Soviet mess tins

Discussions on all aspects of the USSR, from the Russian Civil War till the end of the Great Patriotic War and the war against Japan. Hosted by Art.
User avatar
Der Alte Fritz
Member
Posts: 2009
Joined: 13 Dec 2007 21:43
Location: Kent United Kingdom

Soviet mess tins

Post by Der Alte Fritz » 15 Aug 2019 19:15

Anyone got pictures of the Aluminium mess tins and the glass alternative. What was it called in Russian

Art
Forum Staff
Posts: 5410
Joined: 04 Jun 2004 19:49
Location: Moscow, Russia

Re: Soviet mess tins

Post by Art » 16 Aug 2019 07:34


User avatar
Der Alte Fritz
Member
Posts: 2009
Joined: 13 Dec 2007 21:43
Location: Kent United Kingdom
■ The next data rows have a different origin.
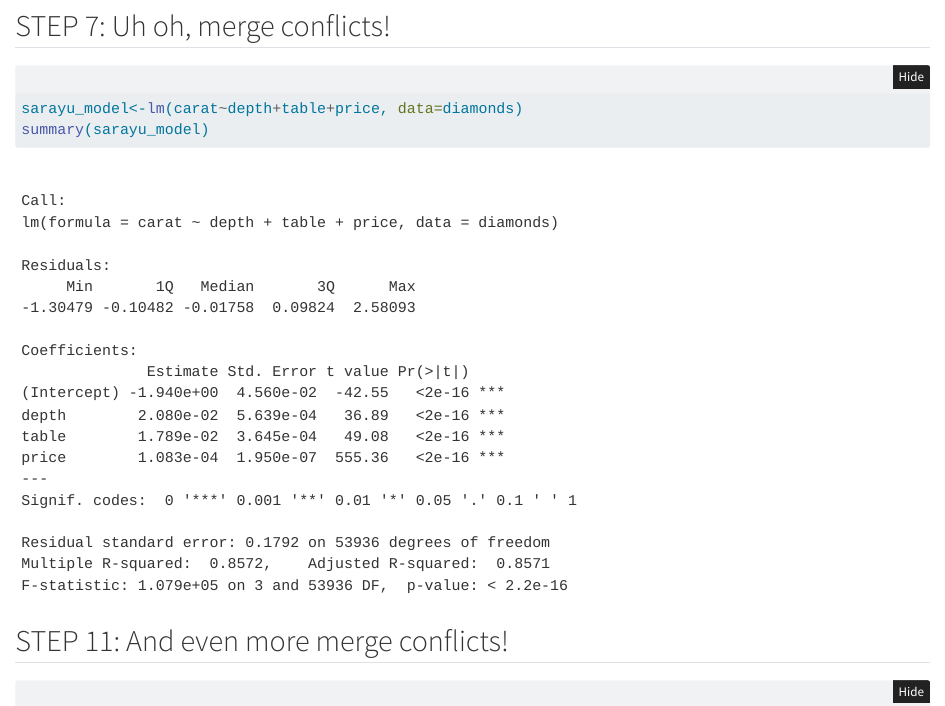
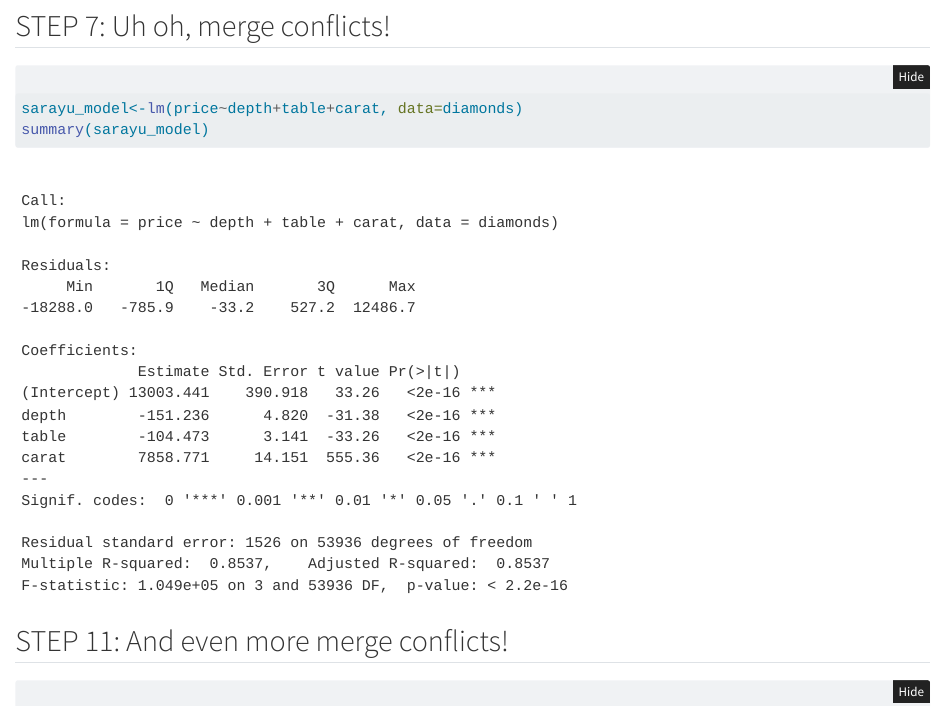
Before and after one commit to Sarayu-26/Stellaaaaaaaaaaaaaa, a Quarto document (git_wild.qmd): the page in a window 1100 px wide, from 1190 px down. Rendered offline with R 4.5, knitr and Pandoc in place of Quarto, with nearby package versions; folded parts are opened; some code elsewhere in the file could not run offline.

Commit message:
test pt 4 :D

````diff
--- a/git_wild.qmd
+++ b/git_wild.qmd
@@ -38,15 +38,12 @@ library(ggplot2)
 diamonds_new <- diamonds |>
   filter(carat >= 1)
 
-
-
-
 ```
 
 ## STEP 7: Uh oh, merge conflicts!
 
 ```{r break-it-1}
-sarayu_model<-lm(carat~depth+table+price, data=diamonds)
+sarayu_model<-lm(price~depth+table+carat, data=diamonds)
 summary(sarayu_model)
 
 
````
Re: Soviet mess tins

Post by Der Alte Fritz » 16 Aug 2019 09:06

Soviet mess tin.jpg
RKKA equipment.jpg
which I think is called "котелок" which roughly translates as "cauldron" but this may relate to the larger generic pots with a handle that were used for cooking over a fire.

I am currently reading "Hunger and War - Food provisioning in the Soviet Union during World War II" by Goldman and Fittzer and they mention the use of replacement glass mess tins due to the shortage of aluminium for making the ones above.

4,000,000 ones were ordered in third quarter 1942 and 5,000,000 in third quarter of 1943

reference Тyl Krasnoi Armii v Velikoi Otechestvennoi voine 1941-45 p.137

alternative design of mess tin?
mess tine alternative design.jpg
You do not have the required permissions to view the files attached to this post.

GregSingh
Member
Posts: 2800
Joined: 21 Jun 2012 01:11
Location: Melbourne, Australia

Re: Soviet mess tins

Post by GregSingh » 16 Aug 2019 10:40

replacement glass mess tins due to the shortage of aluminium
I don't think this is correct.
Instead of aluminum these tins were made of steel and they were only covered outside by hardened liquid glass solution.

Only water bottles / jars (фляги) were entirely made of glass instead of aluminum.
If we become increasingly humble about how little we know, we may be more eager to search.

User avatar
Der Alte Fritz
Member
Posts: 2009
Joined: 13 Dec 2007 21:43
Location: Kent United Kingdom

Re: Soviet mess tins

Post by Der Alte Fritz » 16 Aug 2019 12:35

On of the references (Russian Archive) quoted, says this:
8. Котелок более удобный бобовидный и особенно удобная крышка для питья чая и взятия второго блюда, но окраска быстро слазит**, особенно при варке в нем пищи.
9. Фляга сама по себе удобная, но стеклянные сильно бьются, а алюминиевых недостаточно и дорого обходится ее изготовление. Я бы считал, что флягу можно выпускать из пластмассы.
8. The mess-tin is a more convenient bean-shaped and especially convenient lid for drinking tea and taking a second dish, but the color quickly peels off **, especially when cooking food in it.
9. The water-bottle itself is comfortable, but the glass is hard to break, and aluminum is not enough and its manufacture is expensive. I would think that a flask can be made out of plastic.
which is not terribly enlightening. I shall have to get the other reference.

Seppo Koivisto
Member
Posts: 609
Joined: 20 Nov 2006 22:49
Location: Finland

Re: Soviet mess tins

Post by Seppo Koivisto » 16 Aug 2019 14:20

Glass in mess tins sounds like enamel.

User avatar
Der Alte Fritz
Member
Posts: 2009
Joined: 13 Dec 2007 21:43
Location: Kent United Kingdom

Re: Soviet mess tins

Post by Der Alte Fritz » 16 Aug 2019 17:49

"Hygiene" Vol 33 of "Experience of Soviet medicine in the Great Patriotic War of 1941-1945" p92 (available on Twirpx https://t.co/vt63owuJOC?amp=1) says:
12. Disinfectants for individual water supplies
During the Great Patriotic War, the troops had two types of flasks: glass and aluminum. Glass jars turned out to be matrimonial for a combat situation: they quite easily break on the march, and especially during dashes, during the attack. When filling
jars of hot tea, the glass does not withstand the effects of high temperature and gives cracks; freezing water in a flask in winter leads to the same. During the war, all front-line and army sanitary inspectors unanimously demanded the replacement of glass jars with metal, mainly aluminum, which withstand high and low temperatures well, do not beat on the march and during dashes, and are almost three times lighter than glass ones.
So in the book it says "glass canteens" but my translation of the original shows that the references are all for "glass water bottles"

Return to “The Soviet Union at War 1917-1945”